=== Work task ===
The following data needs to be repeated exactly, with all images excluded.

#### Provided material ####

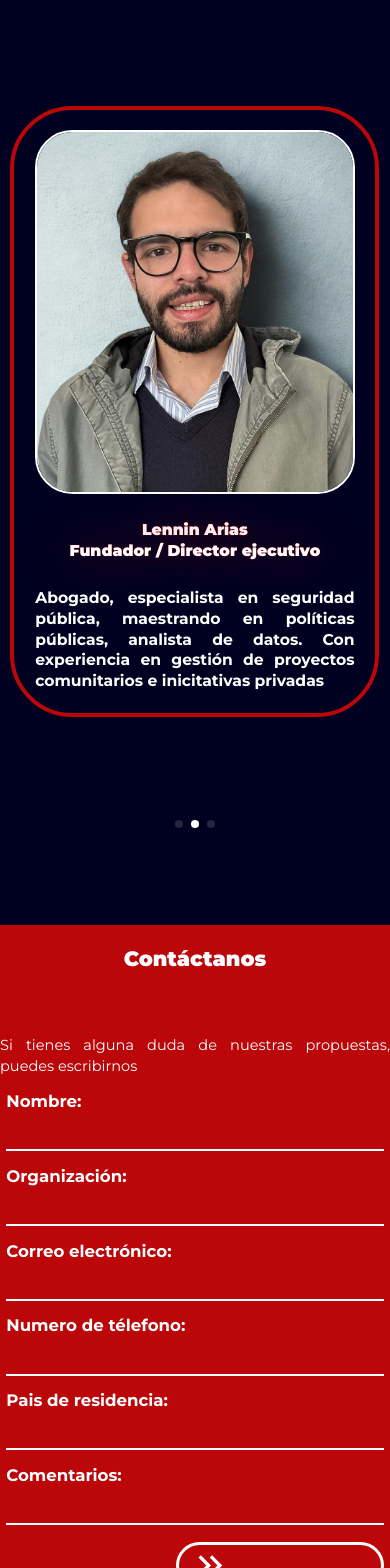
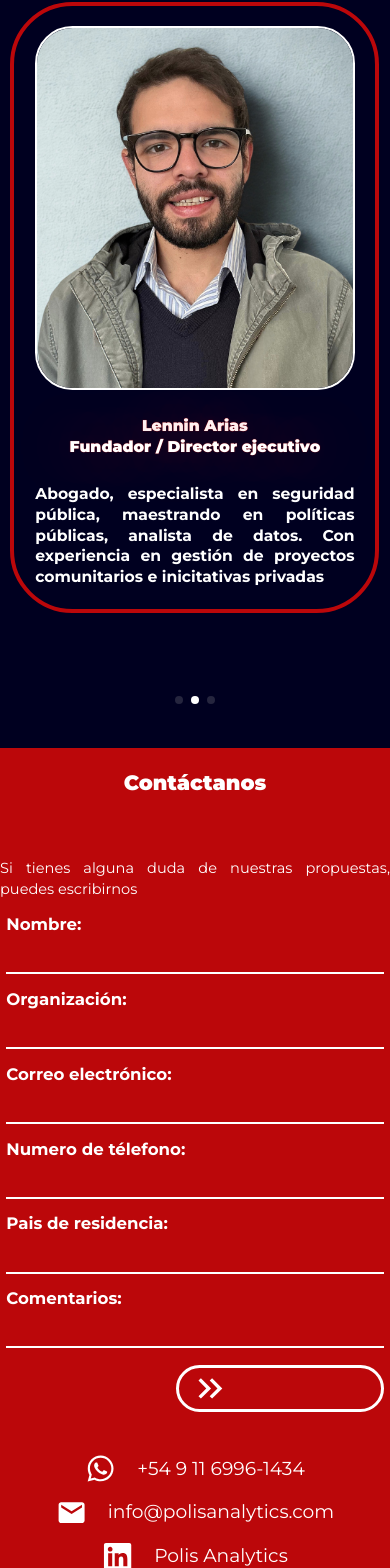
Before and after one commit to PolisAnalytics/landing-page, a Next.js app: page /about-us in a window 390 px wide. Shown: the part 1685-3253 px from the top of the page. Built offline with nearby package versions, Linux system fonts and the light colour scheme; no server answers.

Commit message:
update-sryles-finals

```diff
--- a/src/app/about-us/page.module.scss
+++ b/src/app/about-us/page.module.scss
@@ -76,7 +76,7 @@
         h3 {
             margin-bottom: 10rem;
             @media screen and (max-width:1023px) {
-                margin-bottom: 5rem;
+                margin-bottom: 0rem;
             }
         }
     }
--- a/src/app/globals.scss
+++ b/src/app/globals.scss
@@ -195,7 +195,7 @@ body {
   // --swiper-pagination-color: #fff;
 }
 .swiper {
-  padding: 10rem 0!important;
+  padding: 5rem 0 8rem!important;
   // overflow: visible!important;
   // overflow-x: hidden!important;
 }
--- a/src/components/Molecules/AboutSection/styles.module.scss
+++ b/src/components/Molecules/AboutSection/styles.module.scss
@@ -85,7 +85,7 @@
         h3 {
             margin-bottom: 10rem;
             @media screen and (max-width:1023px) {
-                margin-bottom: 5rem;
+                margin-bottom: 0rem;
             }
         }
     }
@@ -97,7 +97,7 @@
             padding: 0;
         }
         .team {
-            margin-bottom: 8rem;
+            margin-bottom: 2rem;
             margin-top: 8rem;
         }
         h2, h3 {
--- a/src/components/Organisms/Footer/footer.module.scss
+++ b/src/components/Organisms/Footer/footer.module.scss
@@ -7,6 +7,7 @@
     display: flex;
     flex-direction: column;
     position: relative;
+    margin-top: 3rem;
     h5 {
         font-size: 5rem;
         font-weight: 900;
```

####

=== Task result ===
Before and after one commit to PolisAnalytics/landing-page, a Next.js app: page /about-us in a window 390 px wide. Shown: the part 1685-3253 px from the top of the page. Built offline with nearby package versions, Linux system fonts and the light colour scheme; no server answers.

Commit message:
update-sryles-finals

```diff
--- a/src/app/about-us/page.module.scss
+++ b/src/app/about-us/page.module.scss
@@ -76,7 +76,7 @@
         h3 {
             margin-bottom: 10rem;
             @media screen and (max-width:1023px) {
-                margin-bottom: 5rem;
+                margin-bottom: 0rem;
             }
         }
     }
--- a/src/app/globals.scss
+++ b/src/app/globals.scss
@@ -195,7 +195,7 @@ body {
   // --swiper-pagination-color: #fff;
 }
 .swiper {
-  padding: 10rem 0!important;
+  padding: 5rem 0 8rem!important;
   // overflow: visible!important;
   // overflow-x: hidden!important;
 }
--- a/src/components/Molecules/AboutSection/styles.module.scss
+++ b/src/components/Molecules/AboutSection/styles.module.scss
@@ -85,7 +85,7 @@
         h3 {
             margin-bottom: 10rem;
             @media screen and (max-width:1023px) {
-                margin-bottom: 5rem;
+                margin-bottom: 0rem;
             }
         }
     }
@@ -97,7 +97,7 @@
             padding: 0;
         }
         .team {
-            margin-bottom: 8rem;
+            margin-bottom: 2rem;
             margin-top: 8rem;
         }
         h2, h3 {
--- a/src/components/Organisms/Footer/footer.module.scss
+++ b/src/components/Organisms/Footer/footer.module.scss
@@ -7,6 +7,7 @@
     display: flex;
     flex-direction: column;
     position: relative;
+    margin-top: 3rem;
     h5 {
         font-size: 5rem;
         font-weight: 900;
```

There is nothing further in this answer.